── SOURCE INFORMATION

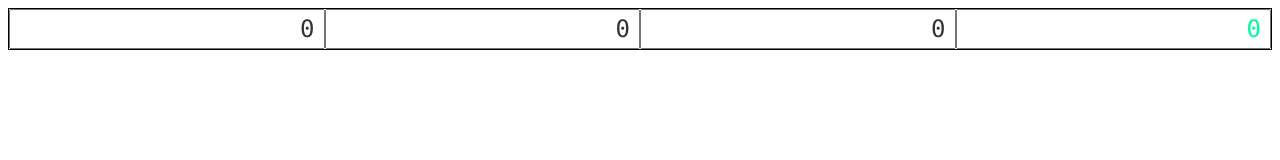
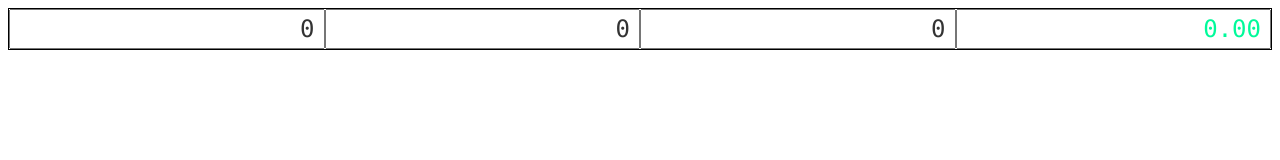
Before and after one commit to deepsheth/summing-grid, a React (Create React App) app: page / in a window 1280 px wide. Shown: the top 160 px of the page. Built offline with nearby package versions, Linux system fonts and the light colour scheme.

Commit message:
Working sum algo

```diff
--- a/src/index.styles.ts
+++ b/src/index.styles.ts
@@ -1,3 +1,9 @@
+/**
+ * @author Deep Sheth <djsdeep@gmail.com>
+ *
+ * Uses styled components to format the grid and columns
+ */
+
 import styled from "styled-components";
 
 export const Grid = styled.div`
--- a/src/index.tsx
+++ b/src/index.tsx
@@ -1,6 +1,11 @@
+/**
+ * @author Deep Sheth <djsdeep@gmail.com>
+ */
+
 import * as React from "react";
 import { render } from "react-dom";
 import { Grid, Input, SumInput } from "./index.styles";
+import { abbrNum } from "./utility";
 import "./styles.css";
 
 const APP_CONFIG = {
@@ -21,21 +26,6 @@ class App extends React.Component {
    * TODO: Implement logic for decimals, K, M, B, T
    * @param num
    */
-  abbrNum(num: number) {
-    const K = "K";
-    const M = "M";
-    let n = "";
-
-    if (num >= 1000 && num < 1000000) {
-      n = (num / 1000).toFixed(3) + K;
-    } else if (num >= 1000000) {
-      n = (num / 1000000).toFixed(3) + M;
-    } else {
-      return num;
-    }
-    return n;
-  }
-
   sum() {
     const sum = this.state.inputValues.reduce(
       (total: number, value: string): number => {
@@ -44,7 +34,7 @@ class App extends React.Component {
       0
     );
 
-    return this.abbrNum(sum);
+    return abbrNum(sum);
   }
 
   handleChange = (value, idx) => {
--- /dev/null
+++ b/src/utility.tsx
@@ -0,0 +1,70 @@
+/**
+ * @author Deep Sheth <djsdeep@gmail.com>
+ *
+ * This utility class helps format the sum of all columns
+ */
+
+const NUM_LABELS = {
+  BILLION: 1000000000,
+  MILLION: 1000000,
+  THOUSAND: 1000
+};
+
+// Number of digits (not decimals) sum field must always display
+const FIXED_SUM_DIGITS = 3;
+
+/**
+ *  Abbreviates number to a fixed number of digits
+ * @param num Any positive or negative integer
+ */
+export function abbrNum(num: number) {
+  // Converts the number to be positive
+  const sum = Math.abs(num);
+  let res = sum.toString();
+
+  // Divides numbers in order to abbrevate and round their value
+  if (sum >= NUM_LABELS.BILLION) {
+    res = truncate(sum / NUM_LABELS.BILLION, "B");
+  } else if (sum >= NUM_LABELS.MILLION) {
+    res = truncate(sum / NUM_LABELS.MILLION, "M");
+  } else if (sum >= NUM_LABELS.THOUSAND) {
+    res = truncate(sum / NUM_LABELS.THOUSAND, "K");
+  } else {
+    // Numbers < 1000 have no unit
+    res = truncate(sum, "");
+  }
+
+  if (num < 0) {
+    res = "-" + res;
+  }
+
+  return res;
+}
+
+/**
+ *  Manipulate a float to contain exactly the number of digits specified by FIXED_SUM_DIGITS
+ *
+ *  For example if FIXED_SUM_DIGITS = 3:
+ *  Rounds number to have exactly 2 decimals, resulting in at least a 3 digit number. Although the number needs 3 digits,
+ *  the deciaml can increase the string length by one. We truncate the number to exactly 4 characters and remove unecessary decimals
+ * @param num Positive integer or decimal
+ * @param suffix Value to append to returned value
+ */
+let truncate = (num: number, suffix: string) => {
+  // Appends decimals to ensure its length is >= FIXED_SUM_DIGITS
+  const roundTo2Decimals = Number(num).toFixed(FIXED_SUM_DIGITS - 1);
+  let numTo3Digits: string;
+
+  // Depending on if the number contains a decimal point or not, the number is manipulated
+  // to be exactly equal to FIXED_SUM_DIGITS
+  if (
+    roundTo2Decimals.charAt(FIXED_SUM_DIGITS) === "." ||
+    roundTo2Decimals.split(".")[0].length > 3
+  ) {
+    numTo3Digits = roundTo2Decimals.slice(0, FIXED_SUM_DIGITS);
+  } else {
+    numTo3Digits = roundTo2Decimals.slice(0, FIXED_SUM_DIGITS + 1);
+  }
+
+  return numTo3Digits + suffix;
+};
```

────

* _TRY IT_
Copy every line of the records above that holds the word "import".

* _ANSWER FOR THIS EXERCISE_
 import styled from "styled-components";
 import * as React from "react";
 import { render } from "react-dom";
 import { Grid, Input, SumInput } from "./index.styles";
+import { abbrNum } from "./utility";
 import "./styles.css";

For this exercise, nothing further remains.